If a line of the material contains "with", copy it.

--- START ---

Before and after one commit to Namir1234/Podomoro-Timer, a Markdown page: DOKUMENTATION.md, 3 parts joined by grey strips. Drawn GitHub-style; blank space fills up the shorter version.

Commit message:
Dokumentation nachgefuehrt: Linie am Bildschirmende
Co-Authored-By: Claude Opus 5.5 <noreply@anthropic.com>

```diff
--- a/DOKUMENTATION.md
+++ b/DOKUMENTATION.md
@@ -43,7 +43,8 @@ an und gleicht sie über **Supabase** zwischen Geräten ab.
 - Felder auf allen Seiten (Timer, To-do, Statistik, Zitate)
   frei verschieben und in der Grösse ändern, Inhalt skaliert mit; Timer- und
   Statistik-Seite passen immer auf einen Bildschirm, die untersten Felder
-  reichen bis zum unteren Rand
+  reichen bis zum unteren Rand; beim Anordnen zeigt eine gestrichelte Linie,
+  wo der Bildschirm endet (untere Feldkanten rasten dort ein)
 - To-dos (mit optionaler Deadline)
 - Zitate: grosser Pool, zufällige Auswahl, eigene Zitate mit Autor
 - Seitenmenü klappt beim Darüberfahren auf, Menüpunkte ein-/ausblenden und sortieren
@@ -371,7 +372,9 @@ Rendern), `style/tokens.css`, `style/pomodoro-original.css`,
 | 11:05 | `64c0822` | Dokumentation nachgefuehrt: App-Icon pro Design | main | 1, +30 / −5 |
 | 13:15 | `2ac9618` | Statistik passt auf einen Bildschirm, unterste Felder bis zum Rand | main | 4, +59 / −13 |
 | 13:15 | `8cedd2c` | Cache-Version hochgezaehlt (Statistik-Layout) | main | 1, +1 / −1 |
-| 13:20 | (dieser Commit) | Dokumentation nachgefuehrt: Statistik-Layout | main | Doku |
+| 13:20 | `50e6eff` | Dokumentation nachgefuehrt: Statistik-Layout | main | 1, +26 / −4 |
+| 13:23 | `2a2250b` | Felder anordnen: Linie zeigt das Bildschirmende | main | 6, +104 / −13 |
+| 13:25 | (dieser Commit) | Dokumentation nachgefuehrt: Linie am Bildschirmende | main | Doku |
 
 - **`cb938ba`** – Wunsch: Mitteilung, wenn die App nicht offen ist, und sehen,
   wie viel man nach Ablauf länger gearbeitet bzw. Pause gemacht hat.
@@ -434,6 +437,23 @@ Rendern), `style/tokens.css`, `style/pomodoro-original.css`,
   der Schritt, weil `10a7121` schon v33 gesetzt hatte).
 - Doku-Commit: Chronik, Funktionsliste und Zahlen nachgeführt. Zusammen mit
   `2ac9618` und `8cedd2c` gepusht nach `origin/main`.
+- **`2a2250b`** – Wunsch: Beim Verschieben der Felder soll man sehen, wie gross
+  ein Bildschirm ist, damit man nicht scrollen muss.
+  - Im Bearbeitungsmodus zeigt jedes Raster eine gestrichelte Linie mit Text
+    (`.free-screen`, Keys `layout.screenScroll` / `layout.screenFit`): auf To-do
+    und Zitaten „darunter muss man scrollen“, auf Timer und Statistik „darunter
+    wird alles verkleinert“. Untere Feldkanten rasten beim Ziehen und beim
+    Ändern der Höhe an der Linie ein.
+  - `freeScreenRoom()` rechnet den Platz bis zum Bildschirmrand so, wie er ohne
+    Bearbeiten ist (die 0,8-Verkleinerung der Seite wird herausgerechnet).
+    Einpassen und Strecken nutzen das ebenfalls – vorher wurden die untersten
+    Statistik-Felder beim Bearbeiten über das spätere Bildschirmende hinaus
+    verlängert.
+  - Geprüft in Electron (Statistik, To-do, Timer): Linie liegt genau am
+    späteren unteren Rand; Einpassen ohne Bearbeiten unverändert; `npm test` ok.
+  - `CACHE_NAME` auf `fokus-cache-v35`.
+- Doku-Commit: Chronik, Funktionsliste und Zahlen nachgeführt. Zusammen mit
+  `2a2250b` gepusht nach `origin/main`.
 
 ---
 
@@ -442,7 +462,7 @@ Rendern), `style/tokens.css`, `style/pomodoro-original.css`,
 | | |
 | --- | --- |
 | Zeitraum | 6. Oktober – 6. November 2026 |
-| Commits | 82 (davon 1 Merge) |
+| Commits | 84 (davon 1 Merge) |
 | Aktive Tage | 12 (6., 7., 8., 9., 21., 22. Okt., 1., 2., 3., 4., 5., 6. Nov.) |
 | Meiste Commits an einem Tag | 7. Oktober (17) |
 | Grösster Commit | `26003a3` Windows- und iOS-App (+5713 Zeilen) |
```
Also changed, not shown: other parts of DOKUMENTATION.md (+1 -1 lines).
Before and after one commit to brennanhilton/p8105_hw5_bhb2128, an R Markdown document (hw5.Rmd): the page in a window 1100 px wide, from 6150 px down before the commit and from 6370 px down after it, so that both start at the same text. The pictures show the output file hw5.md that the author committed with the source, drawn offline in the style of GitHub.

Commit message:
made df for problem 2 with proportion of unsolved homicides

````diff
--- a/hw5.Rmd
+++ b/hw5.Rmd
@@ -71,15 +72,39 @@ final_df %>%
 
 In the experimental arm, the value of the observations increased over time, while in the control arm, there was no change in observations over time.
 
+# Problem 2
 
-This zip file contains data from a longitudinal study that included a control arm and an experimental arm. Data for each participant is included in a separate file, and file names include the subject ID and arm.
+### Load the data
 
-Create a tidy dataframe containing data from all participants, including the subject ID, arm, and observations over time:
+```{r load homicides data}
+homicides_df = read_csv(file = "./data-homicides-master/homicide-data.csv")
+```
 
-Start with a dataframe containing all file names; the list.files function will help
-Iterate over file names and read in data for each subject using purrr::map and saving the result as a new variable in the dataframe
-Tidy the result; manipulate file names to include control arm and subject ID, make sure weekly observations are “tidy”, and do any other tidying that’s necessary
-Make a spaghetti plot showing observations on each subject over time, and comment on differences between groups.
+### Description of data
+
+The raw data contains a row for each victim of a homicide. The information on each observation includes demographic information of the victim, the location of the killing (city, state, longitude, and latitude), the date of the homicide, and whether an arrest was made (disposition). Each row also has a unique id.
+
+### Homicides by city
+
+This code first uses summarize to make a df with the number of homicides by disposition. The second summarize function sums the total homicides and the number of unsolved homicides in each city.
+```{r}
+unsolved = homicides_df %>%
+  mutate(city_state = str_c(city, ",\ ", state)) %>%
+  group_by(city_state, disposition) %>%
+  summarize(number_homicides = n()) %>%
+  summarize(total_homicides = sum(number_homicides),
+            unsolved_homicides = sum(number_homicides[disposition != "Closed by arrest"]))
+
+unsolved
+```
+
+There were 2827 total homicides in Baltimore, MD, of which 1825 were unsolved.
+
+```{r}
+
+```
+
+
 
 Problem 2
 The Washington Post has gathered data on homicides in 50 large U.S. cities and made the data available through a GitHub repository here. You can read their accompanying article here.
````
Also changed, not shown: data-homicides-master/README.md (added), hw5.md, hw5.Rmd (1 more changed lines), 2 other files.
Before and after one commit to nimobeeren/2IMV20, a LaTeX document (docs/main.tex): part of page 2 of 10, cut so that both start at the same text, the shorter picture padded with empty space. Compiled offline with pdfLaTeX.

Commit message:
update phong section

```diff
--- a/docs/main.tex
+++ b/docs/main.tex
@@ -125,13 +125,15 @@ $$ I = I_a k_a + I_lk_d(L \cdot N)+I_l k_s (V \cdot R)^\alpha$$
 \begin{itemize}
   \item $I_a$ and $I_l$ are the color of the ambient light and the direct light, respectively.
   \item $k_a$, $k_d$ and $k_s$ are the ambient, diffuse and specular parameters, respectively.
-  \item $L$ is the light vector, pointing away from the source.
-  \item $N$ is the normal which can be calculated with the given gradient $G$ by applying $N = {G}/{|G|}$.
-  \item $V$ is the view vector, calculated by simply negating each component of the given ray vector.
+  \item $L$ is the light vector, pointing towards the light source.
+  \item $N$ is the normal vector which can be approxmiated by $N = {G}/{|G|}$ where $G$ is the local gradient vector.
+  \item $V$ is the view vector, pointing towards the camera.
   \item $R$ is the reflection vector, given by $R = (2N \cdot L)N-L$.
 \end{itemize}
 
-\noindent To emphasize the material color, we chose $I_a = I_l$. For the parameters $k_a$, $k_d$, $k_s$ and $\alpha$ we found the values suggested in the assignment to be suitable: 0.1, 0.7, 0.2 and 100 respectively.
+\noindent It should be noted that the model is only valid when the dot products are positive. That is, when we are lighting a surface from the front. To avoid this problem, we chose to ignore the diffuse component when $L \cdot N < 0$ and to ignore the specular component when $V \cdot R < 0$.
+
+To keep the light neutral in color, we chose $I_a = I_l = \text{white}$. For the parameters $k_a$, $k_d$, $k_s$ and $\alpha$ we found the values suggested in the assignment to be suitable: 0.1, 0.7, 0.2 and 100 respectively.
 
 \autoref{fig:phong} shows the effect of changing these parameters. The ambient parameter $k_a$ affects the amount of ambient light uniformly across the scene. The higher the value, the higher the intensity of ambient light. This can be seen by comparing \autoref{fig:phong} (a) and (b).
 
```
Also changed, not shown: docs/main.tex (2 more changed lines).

--- END ---

> Response area:
Before and after one commit to brennanhilton/p8105_hw5_bhb2128, an R Markdown document (hw5.Rmd): the page in a window 1100 px wide, from 6150 px down before the commit and from 6370 px down after it, so that both start at the same text. The pictures show the output file hw5.md that the author committed with the source, drawn offline in the style of GitHub.
made df for problem 2 with proportion of unsolved homicides
-Start with a dataframe containing all file names; the list.files function will help
+This code first uses summarize to make a df with the number of homicides by disposition. The second summarize function sums the total homicides and the number of unsolved homicides in each city.
Before and after one commit to nimobeeren/2IMV20, a LaTeX document (docs/main.tex): part of page 2 of 10, cut so that both start at the same text, the shorter picture padded with empty space. Compiled offline with pdfLaTeX.
-  \item $N$ is the normal which can be calculated with the given gradient $G$ by applying $N = {G}/{|G|}$.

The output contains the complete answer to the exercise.